EXERCISE =
Each entry below is to be written out exactly, and the pictures are to be left out.

DATA SUPPLIED =
***

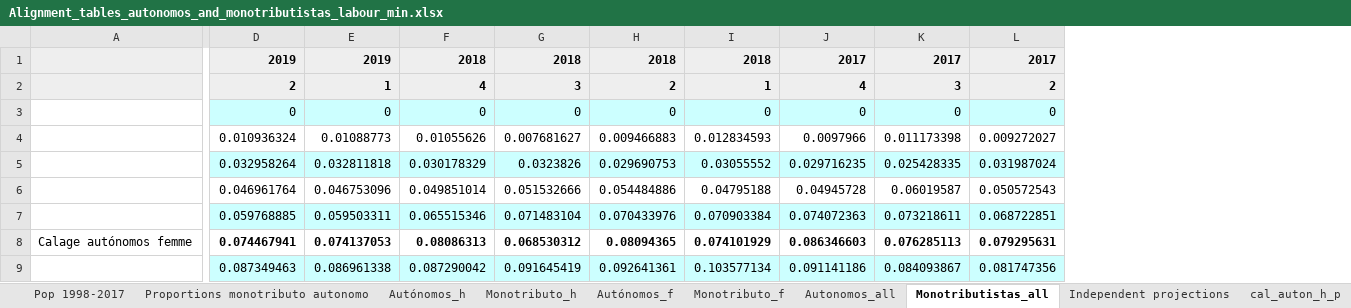
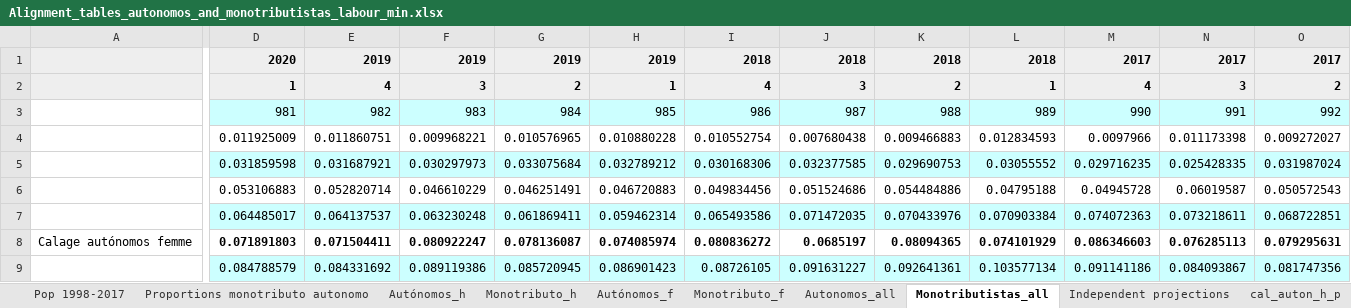
Before and after one commit to leonardo-calcagno/MISSAR, an Excel workbook: Excel_files_for_MISSAR/Social_security_data/Historical_indexes/Computed_proportions_of_monotributistas_and_autonomous_workers/Alignment_tables_autonomos_and_monotributistas_labour_min.xlsx, sheet Monotributistas_all, drawn as a sheet; only a part is shown, gaps mark what is left out; values as stored, in another font and other column widths than the file's, no borders; removed rows and columns are numbered as before the commit, all else as after; the diff covers the shown part only; the diff names each change by its address in the sheet, - before the commit and + after, or states it on an @@ line.

```diff
--- a/Excel_files_for_MISSAR/Social_security_data/Historical_indexes/Computed_proportions_of_monotributistas_and_autonomous_workers/Alignment_tables_autonomos_and_monotributistas_labour_min.xlsx (sheet Monotributistas_all)
+++ b/Excel_files_for_MISSAR/Social_security_data/Historical_indexes/Computed_proportions_of_monotributistas_and_autonomous_workers/Alignment_tables_autonomos_and_monotributistas_labour_min.xlsx (sheet Monotributistas_all)
-column D, rows 1-9: 2019 | 2 | 0 | 0.010936324 | 0.032958264 | 0.046961764 | 0.059768885 | 0.074467941 | 0.087349463
+column D, rows 1-9: 2020 | 1 | 981 | 0.011925009 | 0.031859598 | 0.053106883 | 0.064485017 | 0.071891803 | 0.084788579
+column E, rows 1-9: 2019 | 4 | 982 | 0.011860751 | 0.031687921 | 0.052820714 | 0.064137537 | 0.071504411 | 0.084331692
+column F, rows 1-9: 2019 | 3 | 983 | 0.009968221 | 0.030297973 | 0.046610229 | 0.063230248 | 0.080922247 | 0.089119386
+column G, rows 1-9: 2019 | 2 | 984 | 0.010576965 | 0.033075684 | 0.046251491 | 0.061869411 | 0.078136087 | 0.085720945
-H3: 0
+H3: 985
-I3: 0
+I3: 986
-J3: 0
+J3: 987
-K3: 0
+K3: 988
-L3: 0
+L3: 989
-M3: 0
+M3: 990
-N3: 0
+N3: 991
-O3: 0
+O3: 992
-H4: 0.01088773
+H4: 0.010880228
-I4: 0.01055626
+I4: 0.010552754
-J4: 0.007681627
+J4: 0.007680438
-H5: 0.032811818
+H5: 0.032789212
-I5: 0.030178329
+I5: 0.030168306
-J5: 0.0323826
+J5: 0.032377585
-H6: 0.046753096
+H6: 0.046720883
-I6: 0.049851014
+I6: 0.049834456
-J6: 0.051532666
+J6: 0.051524686
-H7: 0.059503311
+H7: 0.059462314
-I7: 0.065515346
+I7: 0.065493586
-J7: 0.071483104
+J7: 0.071472035
-H8: 0.074137053
+H8: 0.074085974
-I8: 0.08086313
+I8: 0.080836272
-J8: 0.068530312
+J8: 0.0685197
-H9: 0.086961338
+H9: 0.086901423
-I9: 0.087290042
+I9: 0.08726105
-J9: 0.091645419
+J9: 0.091631227
```
Also changed, not shown: 68 edited cells elsewhere in this sheet, sheet cal_mono_h_p, sheet cal_auton_f_p, sheet cal_auton_h_p, sheet cal_mono_f_p, sheet Proportions monotributo autonomo, sheet Autonomos_all, 6 more sheets, formulas that keep their value, charts or pictures, Excel_files_for_MISSAR/Social_security_data/Historical_indexes/Computed_proportions_of_monotributistas_and_autonomous_workers/AFIP_data/Autonomos_monot_asalariados_AFIP.xlsx, Excel_files_for_MISSAR/Social_security_data/Historical_indexes/Computed_proportions_of_monotributistas_and_autonomous_workers/Auton_monotributo_labour_ministry.xlsx, 29 other files.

***

RESPONSE TO THE EXERCISE =
Before and after one commit to leonardo-calcagno/MISSAR, an Excel workbook: Excel_files_for_MISSAR/Social_security_data/Historical_indexes/Computed_proportions_of_monotributistas_and_autonomous_workers/Alignment_tables_autonomos_and_monotributistas_labour_min.xlsx, sheet Monotributistas_all, drawn as a sheet; only a part is shown, gaps mark what is left out; values as stored, in another font and other column widths than the file's, no borders; removed rows and columns are numbered as before the commit, all else as after; the diff covers the shown part only; the diff names each change by its address in the sheet, - before the commit and + after, or states it on an @@ line.

```diff
--- a/Excel_files_for_MISSAR/Social_security_data/Historical_indexes/Computed_proportions_of_monotributistas_and_autonomous_workers/Alignment_tables_autonomos_and_monotributistas_labour_min.xlsx (sheet Monotributistas_all)
+++ b/Excel_files_for_MISSAR/Social_security_data/Historical_indexes/Computed_proportions_of_monotributistas_and_autonomous_workers/Alignment_tables_autonomos_and_monotributistas_labour_min.xlsx (sheet Monotributistas_all)
-column D, rows 1-9: 2019 | 2 | 0 | 0.010936324 | 0.032958264 | 0.046961764 | 0.059768885 | 0.074467941 | 0.087349463
+column D, rows 1-9: 2020 | 1 | 981 | 0.011925009 | 0.031859598 | 0.053106883 | 0.064485017 | 0.071891803 | 0.084788579
+column E, rows 1-9: 2019 | 4 | 982 | 0.011860751 | 0.031687921 | 0.052820714 | 0.064137537 | 0.071504411 | 0.084331692
+column F, rows 1-9: 2019 | 3 | 983 | 0.009968221 | 0.030297973 | 0.046610229 | 0.063230248 | 0.080922247 | 0.089119386
+column G, rows 1-9: 2019 | 2 | 984 | 0.010576965 | 0.033075684 | 0.046251491 | 0.061869411 | 0.078136087 | 0.085720945
-H3: 0
+H3: 985
-I3: 0
+I3: 986
-J3: 0
+J3: 987
-K3: 0
+K3: 988
-L3: 0
+L3: 989
-M3: 0
+M3: 990
-N3: 0
+N3: 991
-O3: 0
+O3: 992
-H4: 0.01088773
+H4: 0.010880228
-I4: 0.01055626
+I4: 0.010552754
-J4: 0.007681627
+J4: 0.007680438
-H5: 0.032811818
+H5: 0.032789212
-I5: 0.030178329
+I5: 0.030168306
-J5: 0.0323826
+J5: 0.032377585
-H6: 0.046753096
+H6: 0.046720883
-I6: 0.049851014
+I6: 0.049834456
-J6: 0.051532666
+J6: 0.051524686
-H7: 0.059503311
+H7: 0.059462314
-I7: 0.065515346
+I7: 0.065493586
-J7: 0.071483104
+J7: 0.071472035
-H8: 0.074137053
+H8: 0.074085974
-I8: 0.08086313
+I8: 0.080836272
-J8: 0.068530312
+J8: 0.0685197
-H9: 0.086961338
+H9: 0.086901423
-I9: 0.087290042
+I9: 0.08726105
-J9: 0.091645419
+J9: 0.091631227
```
Also changed, not shown: 68 edited cells elsewhere in this sheet, sheet cal_mono_h_p, sheet cal_auton_f_p, sheet cal_auton_h_p, sheet cal_mono_f_p, sheet Proportions monotributo autonomo, sheet Autonomos_all, 6 more sheets, formulas that keep their value, charts or pictures, Excel_files_for_MISSAR/Social_security_data/Historical_indexes/Computed_proportions_of_monotributistas_and_autonomous_workers/AFIP_data/Autonomos_monot_asalariados_AFIP.xlsx, Excel_files_for_MISSAR/Social_security_data/Historical_indexes/Computed_proportions_of_monotributistas_and_autonomous_workers/Auton_monotributo_labour_ministry.xlsx, 29 other files.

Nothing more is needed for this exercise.